first_imgHearts have already rejected one offer for Callum Paterson from Wigan Athletic.

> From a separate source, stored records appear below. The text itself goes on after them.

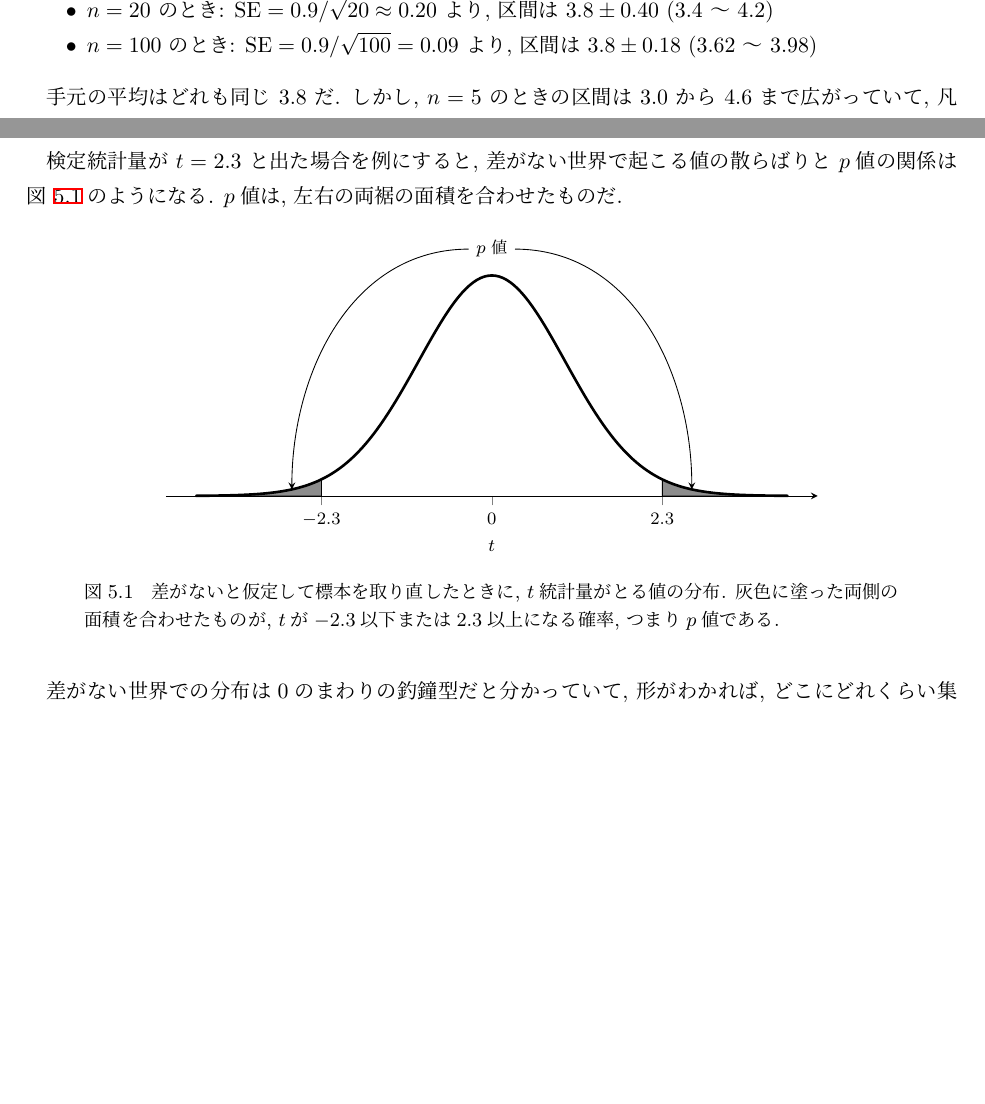
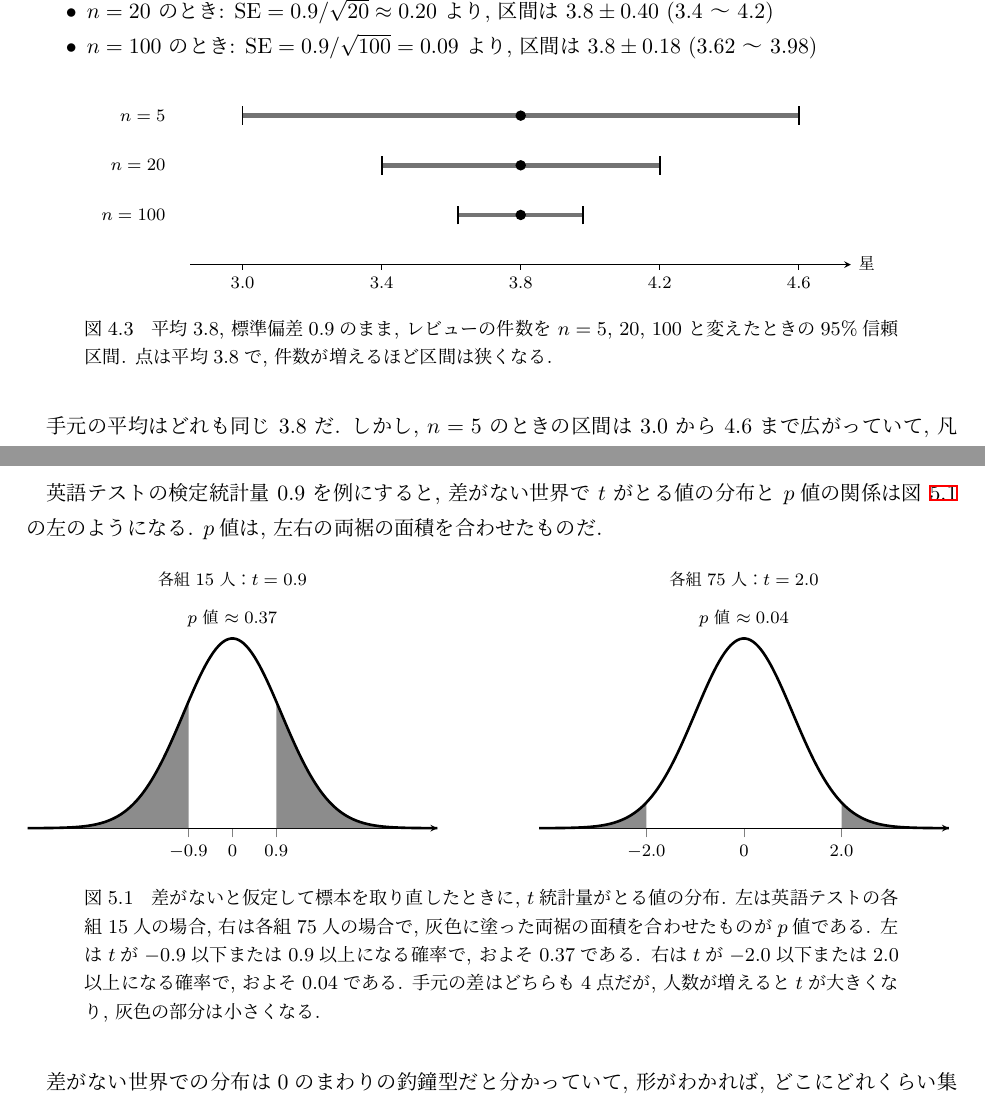
Before and after one commit to lioskM/textbook_statistics, a LaTeX document (chapters/main_v2.tex, which reads chapters/v2_ch04_confidence_interval.tex, chapters/v2_ch05_existence_size_cause.tex, figures/tikz/ch04_ci_n.tex): two parts of pages 27 and 31 of 47 before the commit and two parts of pages 26 and 30 of 46 after it, joined at a grey line, cut so that both start at the same text, the shorter picture padded with empty space. Compiled offline with pLaTeX and dvipdfmx.

Commit message:
図の束を反映: p値の図を15人と75人の二枚組に, 第4章に真ん中95%の釣鐘と置き直しの図と件数で変わる区間の図を足し, 図2.2に平均と中央値の線, 図3.2を u と標準誤差から指し, 第2章のコラム図を閉じの後ろへ (47ページ エラー0)
Co-Authored-By: Claude Fable 5.1 <noreply@anthropic.com>

```diff
--- a/chapters/v2_ch04_confidence_interval.tex
+++ b/chapters/v2_ch04_confidence_interval.tex
@@ -148,6 +156,13 @@
       \item $n = 20$ のとき: $\mathrm{SE} = 0.9 / \sqrt{20} \approx 0.20$ より, 区間は $3.8 \pm 0.40$ (3.4 〜 4.2)
       \item $n = 100$ のとき: $\mathrm{SE} = 0.9 / \sqrt{100} = 0.09$ より, 区間は $3.8 \pm 0.18$ (3.62 〜 3.98)
     \end{itemize}
+
+    \begin{figure}[htbp]
+      \centering
+      \input{../figures/tikz/ch04_ci_n.tex}
+      \caption{平均3.8, 標準偏差0.9のまま, レビューの件数を $n = 5$, $20$, $100$ と変えたときの95\%信頼区間. 点は平均3.8で, 件数が増えるほど区間は狭くなる.}
+      \label{fig:ch04-ci-n}
+    \end{figure}
 
     手元の平均はどれも同じ $3.8$ だ.
     しかし, $n = 5$ のときの区間は $3.0$ から $4.6$ まで広がっていて, 凡作なのか名作なのか見分けがつかない.
--- a/chapters/v2_ch05_existence_size_cause.tex
+++ b/chapters/v2_ch05_existence_size_cause.tex
@@ -84,83 +84,13 @@
       帰無仮説が正しいと仮定したもとで, 手元のデータから計算された検定統計量と同じか, それ以上に極端な値が生じる確率を\textbf{$p$値}と呼ぶ.
     \end{defi}
 
-    検定統計量が $t = 2.3$ と出た場合を例にすると, 差がない世界で起こる値の散らばりと $p$値の関係は\cref{fig:ch05-pvalue-tails}のようになる.
+    英語テストの検定統計量 $0.9$ を例にすると, 差がない世界で $t$ がとる値の分布と $p$値の関係は\cref{fig:ch05-pvalue-tails}の左のようになる.
     $p$値は, 左右の両裾の面積を合わせたものだ.
 
     \begin{figure}[htbp]
       \centering
-      \begin{tikzpicture}
-        \begin{axis}[
-          width=0.70\linewidth, height=4.2cm, scale only axis,
-          axis x line=bottom, axis y line=none,
-          xmin=-4.4, xmax=4.4, ymin=0, ymax=0.47,
-          xtick={-2.3,0,2.3}, xticklabels={$-2.3$,$0$,$2.3$},
-          xlabel={$t$}, tick align=outside,
-          x tick label style={font=\footnotesize},
-          xlabel style={font=\footnotesize},
-          clip=false,
-        ]
-        \addplot[draw=black, thin, fill=black!45] coordinates {
-        (-4.00,0.00027) (-3.95,0.00032) (-3.90,0.00037) (-3.85,0.00044) (-3.80,0.00051)
-        (-3.75,0.00060) (-3.70,0.00071) (-3.65,0.00082) (-3.60,0.00096) (-3.55,0.00112)
-        (-3.50,0.00130) (-3.45,0.00152) (-3.40,0.00176) (-3.35,0.00204) (-3.30,0.00235)
-        (-3.25,0.00272) (-3.20,0.00313) (-3.15,0.00361) (-3.10,0.00414) (-3.05,0.00475)
-        (-3.00,0.00544) (-2.95,0.00622) (-2.90,0.00710) (-2.85,0.00809) (-2.80,0.00920)
-        (-2.75,0.01044) (-2.70,0.01182) (-2.65,0.01337) (-2.60,0.01509) (-2.55,0.01700)
-        (-2.50,0.01911) (-2.45,0.02145) (-2.40,0.02402) (-2.35,0.02685) (-2.30,0.02996)
-        } \closedcycle;
-        \addplot[draw=black, thin, fill=black!45] coordinates {
-        (2.30,0.02996) (2.35,0.02685) (2.40,0.02402) (2.45,0.02145) (2.50,0.01911)
-        (2.55,0.01700) (2.60,0.01509) (2.65,0.01337) (2.70,0.01182) (2.75,0.01044)
-        (2.80,0.00920) (2.85,0.00809) (2.90,0.00710) (2.95,0.00622) (3.00,0.00544)
-        (3.05,0.00475) (3.10,0.00414) (3.15,0.00361) (3.20,0.00313) (3.25,0.00272)
-        (3.30,0.00235) (3.35,0.00204) (3.40,0.00176) (3.45,0.00152) (3.50,0.00130)
-        (3.55,0.00112) (3.60,0.00096) (3.65,0.00082) (3.70,0.00071) (3.75,0.00060)
-        (3.80,0.00051) (3.85,0.00044) (3.90,0.00037) (3.95,0.00032) (4.00,0.00027)
-        } \closedcycle;
-        \addplot[black, very thick, line join=round] coordinates {
-        (-4.00,0.00027) (-3.95,0.00032) (-3.90,0.00037) (-3.85,0.00044) (-3.80,0.00051)
-        (-3.75,0.00060) (-3.70,0.00071) (-3.65,0.00082) (-3.60,0.00096) (-3.55,0.00112)
-        (-3.50,0.00130) (-3.45,0.00152) (-3.40,0.00176) (-3.35,0.00204) (-3.30,0.00235)
-        (-3.25,0.00272) (-3.20,0.00313) (-3.15,0.00361) (-3.10,0.00414) (-3.05,0.00475)
-        (-3.00,0.00544) (-2.95,0.00622) (-2.90,0.00710) (-2.85,0.00809) (-2.80,0.00920)
-        (-2.75,0.01044) (-2.70,0.01182) (-2.65,0.01337) (-2.60,0.01509) (-2.55,0.01700)
-        (-2.50,0.01911) (-2.45,0.02145) (-2.40,0.02402) (-2.35,0.02685) (-2.30,0.02996)
-        (-2.25,0.03335) (-2.20,0.03706) (-2.15,0.04109) (-2.10,0.04546) (-2.05,0.05019)
-        (-2.00,0.05530) (-1.95,0.06081) (-1.90,0.06671) (-1.85,0.07303) (-1.80,0.07977)
-        (-1.75,0.08694) (-1.70,0.09455) (-1.65,0.10259) (-1.60,0.11107) (-1.55,0.11997)
-        (-1.50,0.12930) (-1.45,0.13902) (-1.40,0.14913) (-1.35,0.15961) (-1.30,0.17042)
-        (-1.25,0.18154) (-1.20,0.19292) (-1.15,0.20453) (-1.10,0.21632) (-1.05,0.22823)
-        (-1.00,0.24023) (-0.95,0.25224) (-0.90,0.26420) (-0.85,0.27606) (-0.80,0.28774)
-        (-0.75,0.29917) (-0.70,0.31029) (-0.65,0.32103) (-0.60,0.33131) (-0.55,0.34107)
-        (-0.50,0.35024) (-0.45,0.35875) (-0.40,0.36655) (-0.35,0.37357) (-0.30,0.37977)
-        (-0.25,0.38510) (-0.20,0.38952) (-0.15,0.39299) (-0.10,0.39549) (-0.05,0.39699)
-        (0.00,0.39750) (0.05,0.39699) (0.10,0.39549) (0.15,0.39299) (0.20,0.38952)
-        (0.25,0.38510) (0.30,0.37977) (0.35,0.37357) (0.40,0.36655) (0.45,0.35875)
-        (0.50,0.35024) (0.55,0.34107) (0.60,0.33131) (0.65,0.32103) (0.70,0.31029)
-        (0.75,0.29917) (0.80,0.28774) (0.85,0.27606) (0.90,0.26420) (0.95,0.25224)
-        (1.00,0.24023) (1.05,0.22823) (1.10,0.21632) (1.15,0.20453) (1.20,0.19292)
-        (1.25,0.18154) (1.30,0.17042) (1.35,0.15961) (1.40,0.14913) (1.45,0.13902)
-        (1.50,0.12930) (1.55,0.11997) (1.60,0.11107) (1.65,0.10259) (1.70,0.09455)
-        (1.75,0.08694) (1.80,0.07977) (1.85,0.07303) (1.90,0.06671) (1.95,0.06081)
-        (2.00,0.05530) (2.05,0.05019) (2.10,0.04546) (2.15,0.04109) (2.20,0.03706)
-        (2.25,0.03335) (2.30,0.02996) (2.35,0.02685) (2.40,0.02402) (2.45,0.02145)
-        (2.50,0.01911) (2.55,0.01700) (2.60,0.01509) (2.65,0.01337) (2.70,0.01182)
-        (2.75,0.01044) (2.80,0.00920) (2.85,0.00809) (2.90,0.00710) (2.95,0.00622)
-        (3.00,0.00544) (3.05,0.00475) (3.10,0.00414) (3.15,0.00361) (3.20,0.00313)
-        (3.25,0.00272) (3.30,0.00235) (3.35,0.00204) (3.40,0.00176) (3.45,0.00152)
-        (3.50,0.00130) (3.55,0.00112) (3.60,0.00096) (3.65,0.00082) (3.70,0.00071)
-        (3.75,0.00060) (3.80,0.00051) (3.85,0.00044) (3.90,0.00037) (3.95,0.00032)
-        (4.00,0.00027)
-        };
-        \draw[thin, black] (axis cs:-2.3,0) -- (axis cs:-2.3,0.02996);
-        \draw[thin, black] (axis cs:2.3,0) -- (axis cs:2.3,0.02996);
-        \node[font=\footnotesize] (plab) at (axis cs:0,0.445) {$p$値};
-        \draw[-stealth, thin] (plab.west) to[out=180,in=90] (axis cs:-2.70,0.012);
-        \draw[-stealth, thin] (plab.east) to[out=0,in=90] (axis cs:2.70,0.012);
-        \end{axis}
-      \end{tikzpicture}
-      \caption{差がないと仮定して標本を取り直したときに, $t$統計量がとる値の分布. 灰色に塗った両側の面積を合わせたものが, $t$が$-2.3$以下または$2.3$以上になる確率, つまり$p$値である.}
+      \input{../figures/tikz/ch05_pvalue_two.tex}
+      \caption{差がないと仮定して標本を取り直したときに, $t$統計量がとる値の分布. 左は英語テストの各組15人の場合, 右は各組75人の場合で, 灰色に塗った両裾の面積を合わせたものが$p$値である. 左は$t$が$-0.9$以下または$0.9$以上になる確率で, およそ$0.37$である. 右は$t$が$-2.0$以下または$2.0$以上になる確率で, およそ$0.04$である. 手元の差はどちらも4点だが, 人数が増えると$t$が大きくなり, 灰色の部分は小さくなる.}
       \label{fig:ch05-pvalue-tails}
     \end{figure}
 
--- /dev/null
+++ b/figures/tikz/ch04_ci_n.tex
@@ -0,0 +1,24 @@
+% 第4章: 同じ平均3.8, 標準偏差0.9のレビューで, 件数 n=5, 20, 100 のときの95%信頼区間
+% 数値は本文どおり: n=5 は 3.0〜4.6, n=20 は 3.4〜4.2, n=100 は 3.62〜3.98
+\begin{tikzpicture}[x=5.6cm, y=1cm, font=\footnotesize]
+  % 軸 (横軸は星の平均. 2.9〜4.7 を描く. 原点は 3.8)
+  \draw[-stealth] (-0.95,0) -- (0.95,0) node[right] {星};
+  \foreach \v/\l in {-0.8/3.0, -0.4/3.4, 0/3.8, 0.4/4.2, 0.8/4.6} {
+    \draw (\v,0) -- (\v,-0.08) node[below] {$\l$};
+  }
+  % n=5
+  \draw[line width=2.2pt, black!55] (-0.8,2.4) -- (0.8,2.4);
+  \draw[thick] (-0.8,2.25) -- (-0.8,2.55) (0.8,2.25) -- (0.8,2.55);
+  \fill (0,2.4) circle (2.4pt);
+  \node[left, align=right] at (-1.0,2.4) {$n=5$};
+  % n=20
+  \draw[line width=2.2pt, black!55] (-0.4,1.6) -- (0.4,1.6);
+  \draw[thick] (-0.4,1.45) -- (-0.4,1.75) (0.4,1.45) -- (0.4,1.75);
+  \fill (0,1.6) circle (2.4pt);
+  \node[left, align=right] at (-1.0,1.6) {$n=20$};
+  % n=100
+  \draw[line width=2.2pt, black!55] (-0.18,0.8) -- (0.18,0.8);
+  \draw[thick] (-0.18,0.65) -- (-0.18,0.95) (0.18,0.65) -- (0.18,0.95);
+  \fill (0,0.8) circle (2.4pt);
+  \node[left, align=right] at (-1.0,0.8) {$n=100$};
+\end{tikzpicture}
--- /dev/null
+++ b/figures/tikz/ch05_pvalue_two.tex
@@ -0,0 +1,36 @@
+% 第5章: 差がないと仮定して取り直したときの検定統計量の分布を二枚並べ, 両裾を塗る
+% 左: 各組15人の t=0.9 (両裾およそ0.37), 右: 各組75人の t=2.0 (両裾およそ0.04)
+% 曲線は標準正規密度 exp(-x^2/2)/sqrt(2 pi). 数値は本文どおり.
+\begin{tikzpicture}
+  \begin{axis}[
+    width=0.44\linewidth, height=3.6cm, scale only axis,
+    axis x line=bottom, axis y line=none,
+    xmin=-4.2, xmax=4.2, ymin=0, ymax=0.47,
+    xtick={-0.9,0,0.9}, xticklabels={$-0.9$,$0$,$0.9$},
+    tick align=outside, x tick label style={font=\footnotesize},
+    title={各組15人：$t=0.9$}, title style={font=\footnotesize, yshift=-2pt},
+    clip=false,
+  ]
+    \addplot[draw=none, fill=black!45, domain=-4.2:-0.9, samples=80] {exp(-x^2/2)/sqrt(2*pi)} \closedcycle;
+    \addplot[draw=none, fill=black!45, domain=0.9:4.2, samples=80] {exp(-x^2/2)/sqrt(2*pi)} \closedcycle;
+    \addplot[black, very thick, domain=-4.2:4.2, samples=160] {exp(-x^2/2)/sqrt(2*pi)};
+    \node[font=\footnotesize] at (axis cs:0,0.44) {$p$値 $\approx 0.37$};
+  \end{axis}
+\end{tikzpicture}
+\hfill
+\begin{tikzpicture}
+  \begin{axis}[
+    width=0.44\linewidth, height=3.6cm, scale only axis,
+    axis x line=bottom, axis y line=none,
+    xmin=-4.2, xmax=4.2, ymin=0, ymax=0.47,
+    xtick={-2,0,2}, xticklabels={$-2.0$,$0$,$2.0$},
+    tick align=outside, x tick label style={font=\footnotesize},
+    title={各組75人：$t=2.0$}, title style={font=\footnotesize, yshift=-2pt},
+    clip=false,
+  ]
+    \addplot[draw=none, fill=black!45, domain=-4.2:-2, samples=80] {exp(-x^2/2)/sqrt(2*pi)} \closedcycle;
+    \addplot[draw=none, fill=black!45, domain=2:4.2, samples=80] {exp(-x^2/2)/sqrt(2*pi)} \closedcycle;
+    \addplot[black, very thick, domain=-4.2:4.2, samples=160] {exp(-x^2/2)/sqrt(2*pi)};
+    \node[font=\footnotesize] at (axis cs:0,0.44) {$p$値 $\approx 0.04$};
+  \end{axis}
+\end{tikzpicture}
```
Also changed, not shown: chapters/v2_ch02_what_the_number_is_about.tex (+28 -28 lines), chapters/v2_ch03_resampling_spreads.tex (+1 -0 lines), figures/tikz/ch04_ci_flip.tex (added, +34 -0 lines), figures/output/ch02_ab.pdf, figures/output/ch02_col_axis.pdf, figures/output/ch02_col_box.pdf, figures/output/ch02_col_width.pdf, figures/output/ch02_views.pdf, chapters/v2_ch04_confidence_interval.tex (10 more changed lines), chapters/v2_ch05_existence_size_cause.tex (2 more changed lines), 1 other file.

Now the Tynecastle club are preparing themselves for a second approach.The English Championship club will have to stump up £1.2 million for the right-back, though, with the Jam Tarts setting their asking price for the Scotland international.Joleon Lescott is edging closer to signing for Rangers with the former England defender to have a medical with the Ibrox club.And Crystal Palace have struck a deal with Liverpool for the transfer of striker Christian Benteke. It’s all in Today’s Transfer Talk.last_img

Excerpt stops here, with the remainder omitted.